DATA EXTRACT ->
----
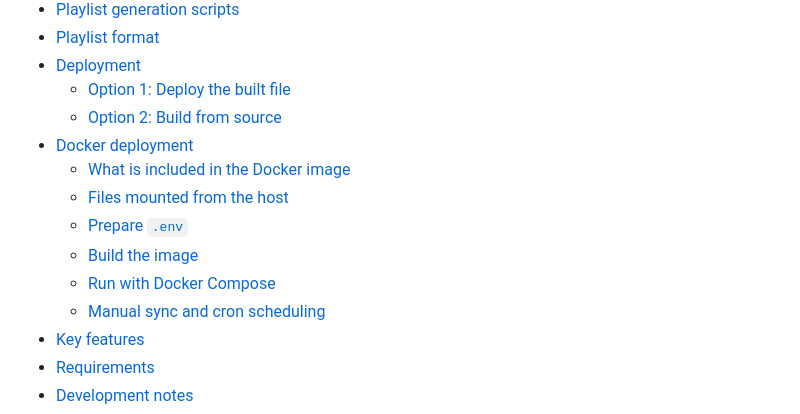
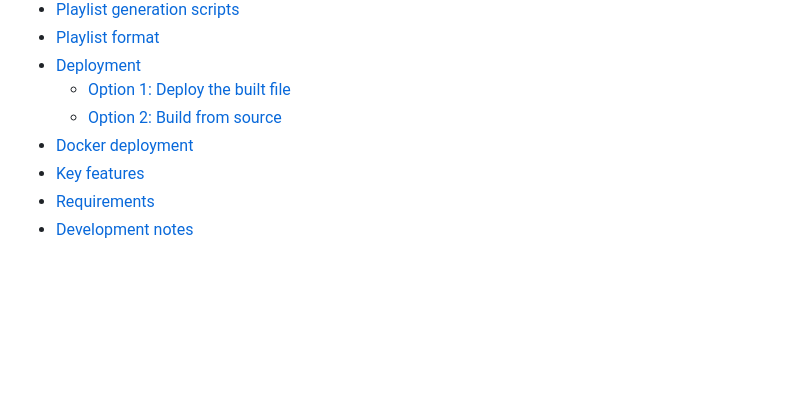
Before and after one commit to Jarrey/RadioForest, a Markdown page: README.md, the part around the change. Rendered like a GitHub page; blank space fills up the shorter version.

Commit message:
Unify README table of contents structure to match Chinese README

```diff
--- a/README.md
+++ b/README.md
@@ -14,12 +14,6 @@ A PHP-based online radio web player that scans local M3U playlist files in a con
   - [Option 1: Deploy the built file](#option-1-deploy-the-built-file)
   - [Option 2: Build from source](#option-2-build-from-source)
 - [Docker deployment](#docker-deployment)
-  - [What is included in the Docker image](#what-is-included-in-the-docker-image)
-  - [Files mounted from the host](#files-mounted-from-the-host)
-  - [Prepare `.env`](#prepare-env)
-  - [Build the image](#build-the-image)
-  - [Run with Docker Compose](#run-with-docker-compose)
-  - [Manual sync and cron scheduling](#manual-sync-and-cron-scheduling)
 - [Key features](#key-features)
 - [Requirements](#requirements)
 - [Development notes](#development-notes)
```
----
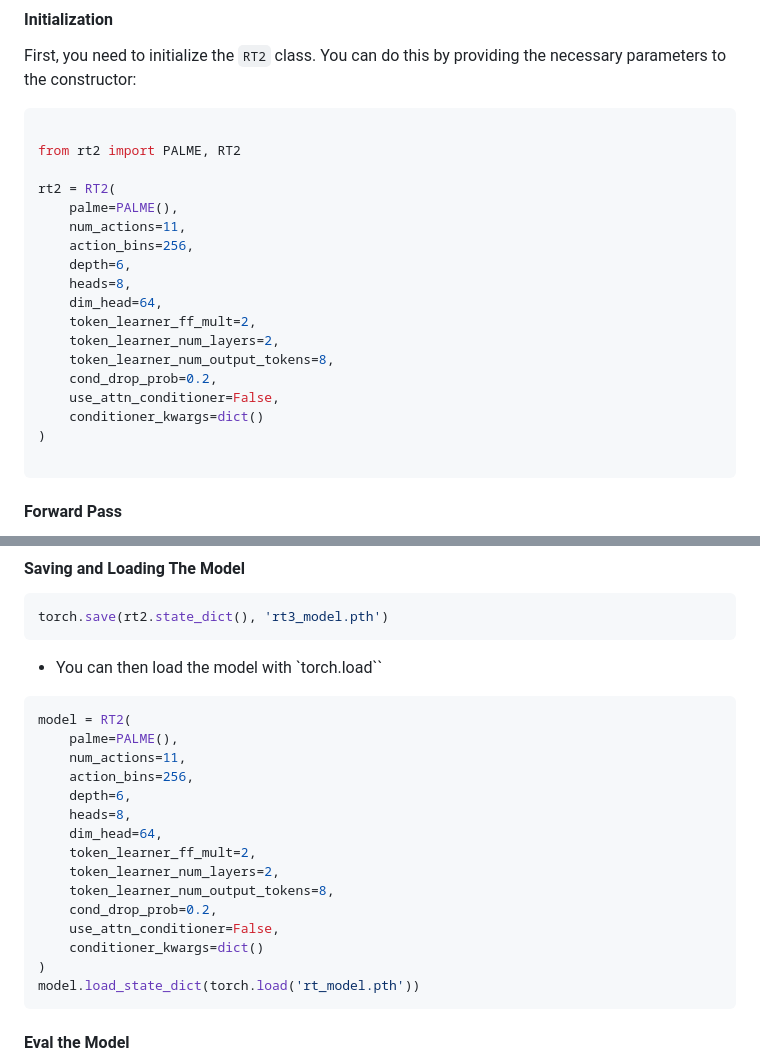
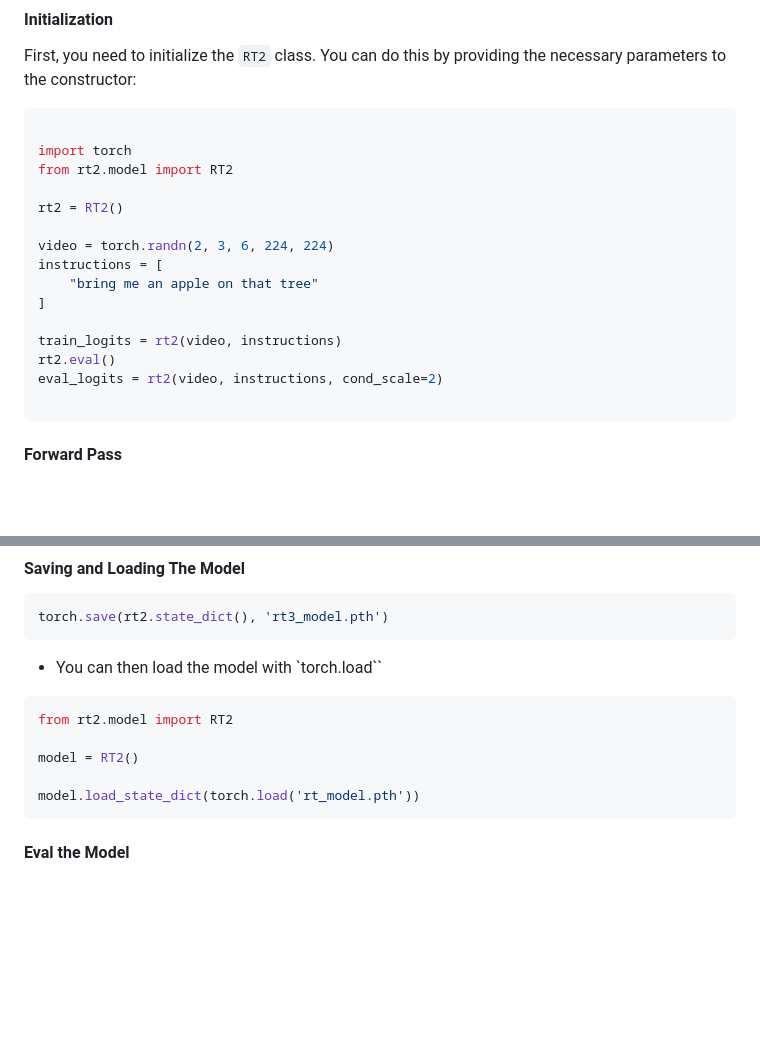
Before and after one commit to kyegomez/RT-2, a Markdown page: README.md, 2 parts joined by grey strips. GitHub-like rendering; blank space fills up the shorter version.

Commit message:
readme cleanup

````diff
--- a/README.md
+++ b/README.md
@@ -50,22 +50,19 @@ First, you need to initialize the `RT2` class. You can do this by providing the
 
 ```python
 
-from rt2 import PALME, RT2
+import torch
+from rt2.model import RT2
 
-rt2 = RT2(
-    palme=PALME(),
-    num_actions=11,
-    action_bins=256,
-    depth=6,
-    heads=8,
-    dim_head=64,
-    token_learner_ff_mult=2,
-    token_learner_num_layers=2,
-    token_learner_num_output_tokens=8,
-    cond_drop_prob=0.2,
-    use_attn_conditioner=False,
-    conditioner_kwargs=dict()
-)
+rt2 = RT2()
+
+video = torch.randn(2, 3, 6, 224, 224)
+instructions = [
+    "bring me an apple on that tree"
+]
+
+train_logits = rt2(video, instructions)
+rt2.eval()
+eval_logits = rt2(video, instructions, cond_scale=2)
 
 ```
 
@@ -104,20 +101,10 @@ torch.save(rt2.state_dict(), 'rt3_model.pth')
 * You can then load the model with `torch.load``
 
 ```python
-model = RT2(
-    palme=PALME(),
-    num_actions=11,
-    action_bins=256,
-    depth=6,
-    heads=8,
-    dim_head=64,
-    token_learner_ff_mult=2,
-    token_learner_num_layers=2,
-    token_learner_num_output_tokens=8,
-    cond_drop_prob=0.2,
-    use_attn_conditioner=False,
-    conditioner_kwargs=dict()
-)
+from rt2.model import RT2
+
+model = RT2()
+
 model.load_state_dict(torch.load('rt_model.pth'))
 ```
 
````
----
EXERCISE DESCRIPTION ->
Across the whole listing above, report each line that includes "import".

ANSWER BELOW ->
-from rt2 import PALME, RT2
+import torch
+from rt2.model import RT2
+from rt2.model import RT2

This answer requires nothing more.